Google has had second thoughts regarding modular smartphones. The company now has plans to develop model that is less customizable as compared to the earlier proposal.
The processors of the new Project Ara will not be swappable.
Google has supported the new adjustments saying that more space will be created for other parts bringing onboard unusual functions.
Some experts say that the success chances of the initiative have been increased by the move.
“A fully modular smartphone would have gone against every trend in the industry to integrate components tightly together and make smaller, faster devices as a result,” said Ian Fogg, from the consultancy IHS Technology.
“By putting the front display, the processors and some of the core functionality into the frame’s board, rather than on removable modules, it has significantly de-risked the project.
“That may not offer as much flexibility to users as the original plan, but it makes it easier for Google to bring Project Ara to market quickly.”
The first time that Google made it public it was designing a customizable phone was in 2013. Within a year after the announcement, the company made a new announcement on plans to start trials in Puerto Rico.
In an advertisement released to support the move, the mobile phone users were able to swipe out a broken screen and replace it with a new one.
But that pilot was done away with in 2015 and new leadership took charge.
Ara’s lead engineer Rafa Camargo described the new design as putting “modularity where it counts”.
“We’ve integrated the phone technology in the frame.
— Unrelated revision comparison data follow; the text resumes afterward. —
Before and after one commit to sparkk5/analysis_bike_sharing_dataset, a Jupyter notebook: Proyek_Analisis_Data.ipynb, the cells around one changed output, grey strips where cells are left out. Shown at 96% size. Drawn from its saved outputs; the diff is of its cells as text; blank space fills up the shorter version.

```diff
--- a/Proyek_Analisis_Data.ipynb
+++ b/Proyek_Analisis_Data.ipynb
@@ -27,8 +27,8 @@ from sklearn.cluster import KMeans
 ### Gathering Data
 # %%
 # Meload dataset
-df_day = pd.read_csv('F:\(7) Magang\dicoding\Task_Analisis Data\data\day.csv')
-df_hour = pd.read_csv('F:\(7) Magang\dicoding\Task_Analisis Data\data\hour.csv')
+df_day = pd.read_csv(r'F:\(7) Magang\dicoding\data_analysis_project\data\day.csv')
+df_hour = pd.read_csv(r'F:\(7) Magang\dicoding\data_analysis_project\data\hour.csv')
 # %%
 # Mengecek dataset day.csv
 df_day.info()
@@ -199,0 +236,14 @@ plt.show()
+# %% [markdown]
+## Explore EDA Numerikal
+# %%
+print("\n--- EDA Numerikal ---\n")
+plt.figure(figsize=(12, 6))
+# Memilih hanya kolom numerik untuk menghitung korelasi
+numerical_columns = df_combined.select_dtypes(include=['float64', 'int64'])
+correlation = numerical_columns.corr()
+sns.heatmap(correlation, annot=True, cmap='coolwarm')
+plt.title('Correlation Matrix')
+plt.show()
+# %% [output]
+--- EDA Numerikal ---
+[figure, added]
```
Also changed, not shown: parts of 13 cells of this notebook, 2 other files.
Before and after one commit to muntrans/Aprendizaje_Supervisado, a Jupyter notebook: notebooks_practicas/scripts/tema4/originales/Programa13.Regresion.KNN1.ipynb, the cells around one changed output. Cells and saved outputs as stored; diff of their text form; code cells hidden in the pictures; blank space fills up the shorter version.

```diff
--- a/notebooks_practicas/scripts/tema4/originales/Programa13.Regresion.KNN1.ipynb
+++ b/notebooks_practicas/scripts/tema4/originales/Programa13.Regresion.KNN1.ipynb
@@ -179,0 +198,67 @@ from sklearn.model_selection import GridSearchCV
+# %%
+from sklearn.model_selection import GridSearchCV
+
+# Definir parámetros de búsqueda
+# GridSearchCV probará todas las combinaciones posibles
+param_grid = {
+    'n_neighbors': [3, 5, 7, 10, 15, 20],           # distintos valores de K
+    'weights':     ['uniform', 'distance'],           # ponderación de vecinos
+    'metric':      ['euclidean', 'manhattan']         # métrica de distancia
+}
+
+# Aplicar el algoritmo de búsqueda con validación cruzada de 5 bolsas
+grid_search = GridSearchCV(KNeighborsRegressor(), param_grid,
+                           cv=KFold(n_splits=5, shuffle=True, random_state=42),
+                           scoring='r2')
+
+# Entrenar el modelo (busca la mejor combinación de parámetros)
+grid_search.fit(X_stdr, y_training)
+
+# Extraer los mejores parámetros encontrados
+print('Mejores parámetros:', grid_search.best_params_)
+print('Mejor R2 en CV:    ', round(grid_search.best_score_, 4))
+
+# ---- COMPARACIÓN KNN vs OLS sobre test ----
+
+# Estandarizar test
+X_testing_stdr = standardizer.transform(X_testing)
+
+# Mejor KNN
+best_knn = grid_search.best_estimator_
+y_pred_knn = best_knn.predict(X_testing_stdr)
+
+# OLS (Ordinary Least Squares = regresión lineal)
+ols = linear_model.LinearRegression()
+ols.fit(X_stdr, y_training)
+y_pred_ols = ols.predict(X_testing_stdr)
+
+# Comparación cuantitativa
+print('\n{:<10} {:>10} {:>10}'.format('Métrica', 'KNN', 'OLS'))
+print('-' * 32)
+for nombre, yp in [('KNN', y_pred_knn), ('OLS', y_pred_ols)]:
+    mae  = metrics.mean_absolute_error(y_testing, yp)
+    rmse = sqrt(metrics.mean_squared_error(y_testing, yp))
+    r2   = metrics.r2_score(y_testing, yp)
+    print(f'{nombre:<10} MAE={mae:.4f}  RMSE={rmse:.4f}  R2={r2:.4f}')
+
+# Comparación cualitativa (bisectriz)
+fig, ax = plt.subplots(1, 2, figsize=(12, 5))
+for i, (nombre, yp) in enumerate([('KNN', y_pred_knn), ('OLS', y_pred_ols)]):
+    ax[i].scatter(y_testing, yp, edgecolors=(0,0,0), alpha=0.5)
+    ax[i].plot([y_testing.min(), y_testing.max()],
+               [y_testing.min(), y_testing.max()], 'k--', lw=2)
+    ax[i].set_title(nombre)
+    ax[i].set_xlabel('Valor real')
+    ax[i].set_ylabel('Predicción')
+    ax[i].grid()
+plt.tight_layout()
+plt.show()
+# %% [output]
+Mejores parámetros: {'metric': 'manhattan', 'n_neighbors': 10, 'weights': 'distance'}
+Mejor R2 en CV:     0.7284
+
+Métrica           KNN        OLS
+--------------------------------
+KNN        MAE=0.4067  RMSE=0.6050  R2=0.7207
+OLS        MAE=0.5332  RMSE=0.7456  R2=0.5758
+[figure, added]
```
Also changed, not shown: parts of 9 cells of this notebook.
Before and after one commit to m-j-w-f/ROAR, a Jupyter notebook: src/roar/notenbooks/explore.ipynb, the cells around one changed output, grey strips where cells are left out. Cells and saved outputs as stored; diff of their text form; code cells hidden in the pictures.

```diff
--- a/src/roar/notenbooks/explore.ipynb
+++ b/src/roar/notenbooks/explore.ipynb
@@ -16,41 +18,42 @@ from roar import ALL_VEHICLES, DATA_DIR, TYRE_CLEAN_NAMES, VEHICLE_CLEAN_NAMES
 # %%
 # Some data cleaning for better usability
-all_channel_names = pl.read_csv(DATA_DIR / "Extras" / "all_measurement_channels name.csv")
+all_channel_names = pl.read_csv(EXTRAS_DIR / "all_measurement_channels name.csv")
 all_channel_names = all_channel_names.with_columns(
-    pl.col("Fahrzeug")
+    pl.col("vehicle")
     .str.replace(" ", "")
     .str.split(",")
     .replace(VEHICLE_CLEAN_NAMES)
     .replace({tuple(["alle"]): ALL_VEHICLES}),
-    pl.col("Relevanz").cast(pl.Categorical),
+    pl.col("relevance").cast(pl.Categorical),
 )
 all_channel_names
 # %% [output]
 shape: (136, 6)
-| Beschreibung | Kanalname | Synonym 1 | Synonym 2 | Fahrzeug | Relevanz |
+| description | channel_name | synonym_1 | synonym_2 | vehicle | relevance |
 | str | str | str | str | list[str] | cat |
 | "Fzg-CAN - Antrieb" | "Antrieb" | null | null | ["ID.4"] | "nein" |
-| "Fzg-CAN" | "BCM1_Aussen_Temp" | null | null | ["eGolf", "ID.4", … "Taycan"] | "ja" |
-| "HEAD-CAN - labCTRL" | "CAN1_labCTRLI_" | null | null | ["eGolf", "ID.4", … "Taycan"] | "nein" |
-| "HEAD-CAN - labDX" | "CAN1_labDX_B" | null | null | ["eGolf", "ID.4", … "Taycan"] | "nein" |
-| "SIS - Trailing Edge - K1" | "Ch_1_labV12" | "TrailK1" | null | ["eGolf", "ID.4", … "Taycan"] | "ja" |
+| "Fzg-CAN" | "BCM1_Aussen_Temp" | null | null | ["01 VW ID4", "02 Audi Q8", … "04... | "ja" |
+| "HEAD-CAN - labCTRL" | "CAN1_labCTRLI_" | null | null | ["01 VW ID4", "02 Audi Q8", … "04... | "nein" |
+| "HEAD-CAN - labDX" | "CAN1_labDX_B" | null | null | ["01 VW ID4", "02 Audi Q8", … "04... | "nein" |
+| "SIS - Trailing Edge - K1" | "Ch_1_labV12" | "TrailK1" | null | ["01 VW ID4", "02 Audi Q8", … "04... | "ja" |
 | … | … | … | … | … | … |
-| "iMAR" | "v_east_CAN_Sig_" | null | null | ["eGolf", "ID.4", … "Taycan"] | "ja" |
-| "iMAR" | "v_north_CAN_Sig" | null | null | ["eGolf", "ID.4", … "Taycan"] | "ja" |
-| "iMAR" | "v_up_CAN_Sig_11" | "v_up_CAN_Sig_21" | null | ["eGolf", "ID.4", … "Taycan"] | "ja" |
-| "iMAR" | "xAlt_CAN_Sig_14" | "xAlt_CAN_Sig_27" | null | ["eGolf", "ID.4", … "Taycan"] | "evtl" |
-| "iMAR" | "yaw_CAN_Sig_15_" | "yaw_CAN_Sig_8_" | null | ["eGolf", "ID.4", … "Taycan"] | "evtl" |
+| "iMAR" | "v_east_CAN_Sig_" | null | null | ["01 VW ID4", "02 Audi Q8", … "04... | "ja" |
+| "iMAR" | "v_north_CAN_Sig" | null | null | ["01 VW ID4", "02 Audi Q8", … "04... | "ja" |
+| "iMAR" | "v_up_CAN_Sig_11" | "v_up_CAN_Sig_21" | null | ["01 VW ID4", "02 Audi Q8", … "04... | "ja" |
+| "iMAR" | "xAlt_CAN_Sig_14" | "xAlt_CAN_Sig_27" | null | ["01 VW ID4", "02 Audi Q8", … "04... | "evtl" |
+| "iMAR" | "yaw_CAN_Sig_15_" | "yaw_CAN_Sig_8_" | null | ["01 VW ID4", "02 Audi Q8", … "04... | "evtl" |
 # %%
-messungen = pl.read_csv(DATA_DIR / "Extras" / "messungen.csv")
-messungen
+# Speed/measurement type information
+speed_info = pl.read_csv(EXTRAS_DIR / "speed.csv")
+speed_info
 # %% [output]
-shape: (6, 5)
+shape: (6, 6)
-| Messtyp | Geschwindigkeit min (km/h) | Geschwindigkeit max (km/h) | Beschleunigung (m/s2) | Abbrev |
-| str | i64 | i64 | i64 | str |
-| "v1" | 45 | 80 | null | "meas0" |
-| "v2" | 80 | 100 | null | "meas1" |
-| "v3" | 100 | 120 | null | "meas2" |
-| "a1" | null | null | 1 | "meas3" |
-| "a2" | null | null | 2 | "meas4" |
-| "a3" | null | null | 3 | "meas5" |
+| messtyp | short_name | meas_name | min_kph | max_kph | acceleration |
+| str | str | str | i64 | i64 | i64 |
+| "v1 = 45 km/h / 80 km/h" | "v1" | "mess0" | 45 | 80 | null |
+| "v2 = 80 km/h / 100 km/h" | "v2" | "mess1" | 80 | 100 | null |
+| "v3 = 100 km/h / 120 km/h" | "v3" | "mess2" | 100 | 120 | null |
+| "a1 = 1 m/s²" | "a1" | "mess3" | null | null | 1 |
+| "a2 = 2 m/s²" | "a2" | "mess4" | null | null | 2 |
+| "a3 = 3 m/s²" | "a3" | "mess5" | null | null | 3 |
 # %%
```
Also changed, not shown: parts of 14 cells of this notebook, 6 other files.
That frees up space for modules that will create and integrate new functionality that you cannot get on your smartphone today,” he told developers at Google’s IO conference in California.
He further said that with the new frame technology, it was possible to develop an even thinner phone.
Some other additional are: a high-resolution camera, a kickstand, a secondary e-paper display, expandable storage and loud speakers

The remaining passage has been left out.